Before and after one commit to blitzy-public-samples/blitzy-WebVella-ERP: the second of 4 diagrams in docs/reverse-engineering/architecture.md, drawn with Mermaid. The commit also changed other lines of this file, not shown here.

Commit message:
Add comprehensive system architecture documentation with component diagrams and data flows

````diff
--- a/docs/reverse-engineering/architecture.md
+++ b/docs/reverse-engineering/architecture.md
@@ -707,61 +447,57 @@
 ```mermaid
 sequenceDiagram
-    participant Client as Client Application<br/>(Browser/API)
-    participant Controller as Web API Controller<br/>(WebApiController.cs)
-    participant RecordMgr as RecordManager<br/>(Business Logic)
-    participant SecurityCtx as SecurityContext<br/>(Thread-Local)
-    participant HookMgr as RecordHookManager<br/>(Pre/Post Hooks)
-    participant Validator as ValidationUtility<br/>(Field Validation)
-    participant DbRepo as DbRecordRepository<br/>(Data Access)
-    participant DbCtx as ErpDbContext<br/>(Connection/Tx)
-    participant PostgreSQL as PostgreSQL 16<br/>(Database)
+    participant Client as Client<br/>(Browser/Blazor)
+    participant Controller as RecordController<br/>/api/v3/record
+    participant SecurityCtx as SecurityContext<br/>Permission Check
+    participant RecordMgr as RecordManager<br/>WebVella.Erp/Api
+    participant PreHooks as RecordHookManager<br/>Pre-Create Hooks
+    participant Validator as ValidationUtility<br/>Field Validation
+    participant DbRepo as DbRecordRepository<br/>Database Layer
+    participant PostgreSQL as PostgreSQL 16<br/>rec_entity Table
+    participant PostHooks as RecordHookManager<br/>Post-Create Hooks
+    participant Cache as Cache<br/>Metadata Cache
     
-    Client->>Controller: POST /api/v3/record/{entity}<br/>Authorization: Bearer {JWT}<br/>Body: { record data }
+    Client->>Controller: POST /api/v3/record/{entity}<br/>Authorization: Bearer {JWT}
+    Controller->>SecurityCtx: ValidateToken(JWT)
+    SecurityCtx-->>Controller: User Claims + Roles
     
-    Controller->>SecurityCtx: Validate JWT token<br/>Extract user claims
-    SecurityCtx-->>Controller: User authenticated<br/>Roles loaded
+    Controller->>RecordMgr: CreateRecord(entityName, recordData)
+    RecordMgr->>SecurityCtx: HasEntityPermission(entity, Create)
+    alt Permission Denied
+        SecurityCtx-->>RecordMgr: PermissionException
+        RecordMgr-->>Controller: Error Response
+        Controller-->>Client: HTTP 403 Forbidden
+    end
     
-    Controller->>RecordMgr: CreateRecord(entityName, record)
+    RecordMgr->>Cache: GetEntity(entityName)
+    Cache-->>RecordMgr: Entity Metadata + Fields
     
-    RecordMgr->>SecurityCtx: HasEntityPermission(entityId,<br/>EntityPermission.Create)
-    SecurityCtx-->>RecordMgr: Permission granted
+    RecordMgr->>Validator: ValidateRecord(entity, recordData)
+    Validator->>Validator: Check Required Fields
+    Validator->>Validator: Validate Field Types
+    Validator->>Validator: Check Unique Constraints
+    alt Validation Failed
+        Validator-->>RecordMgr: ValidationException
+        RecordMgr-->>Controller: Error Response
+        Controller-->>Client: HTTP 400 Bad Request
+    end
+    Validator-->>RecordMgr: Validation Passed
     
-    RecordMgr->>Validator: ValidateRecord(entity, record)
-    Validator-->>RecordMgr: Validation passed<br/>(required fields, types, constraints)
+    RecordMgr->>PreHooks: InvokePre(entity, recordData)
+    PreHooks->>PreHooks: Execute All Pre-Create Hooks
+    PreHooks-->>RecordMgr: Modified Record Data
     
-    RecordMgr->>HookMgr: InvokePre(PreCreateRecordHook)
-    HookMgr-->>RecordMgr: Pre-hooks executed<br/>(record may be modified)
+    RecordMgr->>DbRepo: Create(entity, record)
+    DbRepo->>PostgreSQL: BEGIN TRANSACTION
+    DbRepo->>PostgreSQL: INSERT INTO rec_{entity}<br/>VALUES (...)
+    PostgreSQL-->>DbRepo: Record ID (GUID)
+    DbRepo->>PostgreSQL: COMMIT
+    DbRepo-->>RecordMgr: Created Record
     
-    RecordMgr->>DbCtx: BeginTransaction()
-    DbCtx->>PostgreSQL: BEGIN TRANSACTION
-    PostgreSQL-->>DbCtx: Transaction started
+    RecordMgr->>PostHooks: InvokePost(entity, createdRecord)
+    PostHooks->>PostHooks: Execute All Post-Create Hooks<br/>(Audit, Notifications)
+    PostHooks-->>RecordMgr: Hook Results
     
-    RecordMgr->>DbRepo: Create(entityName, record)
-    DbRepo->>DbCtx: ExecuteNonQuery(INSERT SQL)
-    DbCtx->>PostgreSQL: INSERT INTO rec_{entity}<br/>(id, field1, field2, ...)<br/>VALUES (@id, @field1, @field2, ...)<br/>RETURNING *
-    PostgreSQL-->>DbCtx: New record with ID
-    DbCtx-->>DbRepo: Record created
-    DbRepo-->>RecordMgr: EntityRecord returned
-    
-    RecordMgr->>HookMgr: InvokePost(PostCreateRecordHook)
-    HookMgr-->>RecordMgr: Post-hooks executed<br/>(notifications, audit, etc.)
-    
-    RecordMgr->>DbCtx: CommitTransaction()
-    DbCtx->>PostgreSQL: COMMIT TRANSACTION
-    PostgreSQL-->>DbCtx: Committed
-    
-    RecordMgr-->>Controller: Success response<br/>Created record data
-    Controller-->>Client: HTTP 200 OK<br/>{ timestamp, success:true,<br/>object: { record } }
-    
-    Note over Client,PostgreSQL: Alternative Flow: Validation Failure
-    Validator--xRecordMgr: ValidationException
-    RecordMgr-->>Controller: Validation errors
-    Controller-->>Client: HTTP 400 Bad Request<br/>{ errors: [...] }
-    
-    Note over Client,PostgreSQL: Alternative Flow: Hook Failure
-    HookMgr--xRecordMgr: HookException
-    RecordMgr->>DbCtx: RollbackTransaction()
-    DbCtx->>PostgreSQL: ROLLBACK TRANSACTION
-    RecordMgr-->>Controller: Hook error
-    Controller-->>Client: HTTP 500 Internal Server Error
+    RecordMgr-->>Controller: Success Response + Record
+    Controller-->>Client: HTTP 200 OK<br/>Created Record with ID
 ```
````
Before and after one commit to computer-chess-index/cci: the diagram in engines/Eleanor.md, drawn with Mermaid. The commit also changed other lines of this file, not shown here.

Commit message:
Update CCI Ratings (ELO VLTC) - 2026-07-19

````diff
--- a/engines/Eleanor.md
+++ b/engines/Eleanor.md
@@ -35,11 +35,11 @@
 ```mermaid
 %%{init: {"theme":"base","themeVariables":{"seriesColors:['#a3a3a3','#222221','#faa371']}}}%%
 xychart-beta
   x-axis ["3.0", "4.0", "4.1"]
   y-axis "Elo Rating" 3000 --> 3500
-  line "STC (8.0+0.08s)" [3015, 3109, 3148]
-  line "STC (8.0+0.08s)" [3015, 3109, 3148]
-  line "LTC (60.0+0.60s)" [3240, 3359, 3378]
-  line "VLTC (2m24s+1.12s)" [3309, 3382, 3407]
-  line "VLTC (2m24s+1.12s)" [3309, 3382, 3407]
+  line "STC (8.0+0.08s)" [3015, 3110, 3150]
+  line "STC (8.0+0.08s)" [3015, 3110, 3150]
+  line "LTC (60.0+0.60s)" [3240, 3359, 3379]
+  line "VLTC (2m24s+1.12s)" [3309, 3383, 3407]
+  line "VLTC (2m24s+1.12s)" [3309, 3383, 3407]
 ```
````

==========

The entries above must each be repeated exactly.

Before and after one commit to blitzy-public-samples/blitzy-WebVella-ERP: the second of 4 diagrams in docs/reverse-engineering/architecture.md, drawn with Mermaid. The commit also changed other lines of this file, not shown here.

Commit message:
Add comprehensive system architecture documentation with component diagrams and data flows

````diff
--- a/docs/reverse-engineering/architecture.md
+++ b/docs/reverse-engineering/architecture.md
@@ -707,61 +447,57 @@
 ```mermaid
 sequenceDiagram
-    participant Client as Client Application<br/>(Browser/API)
-    participant Controller as Web API Controller<br/>(WebApiController.cs)
-    participant RecordMgr as RecordManager<br/>(Business Logic)
-    participant SecurityCtx as SecurityContext<br/>(Thread-Local)
-    participant HookMgr as RecordHookManager<br/>(Pre/Post Hooks)
-    participant Validator as ValidationUtility<br/>(Field Validation)
-    participant DbRepo as DbRecordRepository<br/>(Data Access)
-    participant DbCtx as ErpDbContext<br/>(Connection/Tx)
-    participant PostgreSQL as PostgreSQL 16<br/>(Database)
+    participant Client as Client<br/>(Browser/Blazor)
+    participant Controller as RecordController<br/>/api/v3/record
+    participant SecurityCtx as SecurityContext<br/>Permission Check
+    participant RecordMgr as RecordManager<br/>WebVella.Erp/Api
+    participant PreHooks as RecordHookManager<br/>Pre-Create Hooks
+    participant Validator as ValidationUtility<br/>Field Validation
+    participant DbRepo as DbRecordRepository<br/>Database Layer
+    participant PostgreSQL as PostgreSQL 16<br/>rec_entity Table
+    participant PostHooks as RecordHookManager<br/>Post-Create Hooks
+    participant Cache as Cache<br/>Metadata Cache
     
-    Client->>Controller: POST /api/v3/record/{entity}<br/>Authorization: Bearer {JWT}<br/>Body: { record data }
+    Client->>Controller: POST /api/v3/record/{entity}<br/>Authorization: Bearer {JWT}
+    Controller->>SecurityCtx: ValidateToken(JWT)
+    SecurityCtx-->>Controller: User Claims + Roles
     
-    Controller->>SecurityCtx: Validate JWT token<br/>Extract user claims
-    SecurityCtx-->>Controller: User authenticated<br/>Roles loaded
+    Controller->>RecordMgr: CreateRecord(entityName, recordData)
+    RecordMgr->>SecurityCtx: HasEntityPermission(entity, Create)
+    alt Permission Denied
+        SecurityCtx-->>RecordMgr: PermissionException
+        RecordMgr-->>Controller: Error Response
+        Controller-->>Client: HTTP 403 Forbidden
+    end
     
-    Controller->>RecordMgr: CreateRecord(entityName, record)
+    RecordMgr->>Cache: GetEntity(entityName)
+    Cache-->>RecordMgr: Entity Metadata + Fields
     
-    RecordMgr->>SecurityCtx: HasEntityPermission(entityId,<br/>EntityPermission.Create)
-    SecurityCtx-->>RecordMgr: Permission granted
+    RecordMgr->>Validator: ValidateRecord(entity, recordData)
+    Validator->>Validator: Check Required Fields
+    Validator->>Validator: Validate Field Types
+    Validator->>Validator: Check Unique Constraints
+    alt Validation Failed
+        Validator-->>RecordMgr: ValidationException
+        RecordMgr-->>Controller: Error Response
+        Controller-->>Client: HTTP 400 Bad Request
+    end
+    Validator-->>RecordMgr: Validation Passed
     
-    RecordMgr->>Validator: ValidateRecord(entity, record)
-    Validator-->>RecordMgr: Validation passed<br/>(required fields, types, constraints)
+    RecordMgr->>PreHooks: InvokePre(entity, recordData)
+    PreHooks->>PreHooks: Execute All Pre-Create Hooks
+    PreHooks-->>RecordMgr: Modified Record Data
     
-    RecordMgr->>HookMgr: InvokePre(PreCreateRecordHook)
-    HookMgr-->>RecordMgr: Pre-hooks executed<br/>(record may be modified)
+    RecordMgr->>DbRepo: Create(entity, record)
+    DbRepo->>PostgreSQL: BEGIN TRANSACTION
+    DbRepo->>PostgreSQL: INSERT INTO rec_{entity}<br/>VALUES (...)
+    PostgreSQL-->>DbRepo: Record ID (GUID)
+    DbRepo->>PostgreSQL: COMMIT
+    DbRepo-->>RecordMgr: Created Record
     
-    RecordMgr->>DbCtx: BeginTransaction()
-    DbCtx->>PostgreSQL: BEGIN TRANSACTION
-    PostgreSQL-->>DbCtx: Transaction started
+    RecordMgr->>PostHooks: InvokePost(entity, createdRecord)
+    PostHooks->>PostHooks: Execute All Post-Create Hooks<br/>(Audit, Notifications)
+    PostHooks-->>RecordMgr: Hook Results
     
-    RecordMgr->>DbRepo: Create(entityName, record)
-    DbRepo->>DbCtx: ExecuteNonQuery(INSERT SQL)
-    DbCtx->>PostgreSQL: INSERT INTO rec_{entity}<br/>(id, field1, field2, ...)<br/>VALUES (@id, @field1, @field2, ...)<br/>RETURNING *
-    PostgreSQL-->>DbCtx: New record with ID
-    DbCtx-->>DbRepo: Record created
-    DbRepo-->>RecordMgr: EntityRecord returned
-    
-    RecordMgr->>HookMgr: InvokePost(PostCreateRecordHook)
-    HookMgr-->>RecordMgr: Post-hooks executed<br/>(notifications, audit, etc.)
-    
-    RecordMgr->>DbCtx: CommitTransaction()
-    DbCtx->>PostgreSQL: COMMIT TRANSACTION
-    PostgreSQL-->>DbCtx: Committed
-    
-    RecordMgr-->>Controller: Success response<br/>Created record data
-    Controller-->>Client: HTTP 200 OK<br/>{ timestamp, success:true,<br/>object: { record } }
-    
-    Note over Client,PostgreSQL: Alternative Flow: Validation Failure
-    Validator--xRecordMgr: ValidationException
-    RecordMgr-->>Controller: Validation errors
-    Controller-->>Client: HTTP 400 Bad Request<br/>{ errors: [...] }
-    
-    Note over Client,PostgreSQL: Alternative Flow: Hook Failure
-    HookMgr--xRecordMgr: HookException
-    RecordMgr->>DbCtx: RollbackTransaction()
-    DbCtx->>PostgreSQL: ROLLBACK TRANSACTION
-    RecordMgr-->>Controller: Hook error
-    Controller-->>Client: HTTP 500 Internal Server Error
+    RecordMgr-->>Controller: Success Response + Record
+    Controller-->>Client: HTTP 200 OK<br/>Created Record with ID
 ```
````
Before and after one commit to computer-chess-index/cci: the diagram in engines/Eleanor.md, drawn with Mermaid. The commit also changed other lines of this file, not shown here.

Commit message:
Update CCI Ratings (ELO VLTC) - 2026-07-19

````diff
--- a/engines/Eleanor.md
+++ b/engines/Eleanor.md
@@ -35,11 +35,11 @@
 ```mermaid
 %%{init: {"theme":"base","themeVariables":{"seriesColors:['#a3a3a3','#222221','#faa371']}}}%%
 xychart-beta
   x-axis ["3.0", "4.0", "4.1"]
   y-axis "Elo Rating" 3000 --> 3500
-  line "STC (8.0+0.08s)" [3015, 3109, 3148]
-  line "STC (8.0+0.08s)" [3015, 3109, 3148]
-  line "LTC (60.0+0.60s)" [3240, 3359, 3378]
-  line "VLTC (2m24s+1.12s)" [3309, 3382, 3407]
-  line "VLTC (2m24s+1.12s)" [3309, 3382, 3407]
+  line "STC (8.0+0.08s)" [3015, 3110, 3150]
+  line "STC (8.0+0.08s)" [3015, 3110, 3150]
+  line "LTC (60.0+0.60s)" [3240, 3359, 3379]
+  line "VLTC (2m24s+1.12s)" [3309, 3383, 3407]
+  line "VLTC (2m24s+1.12s)" [3309, 3383, 3407]
 ```
````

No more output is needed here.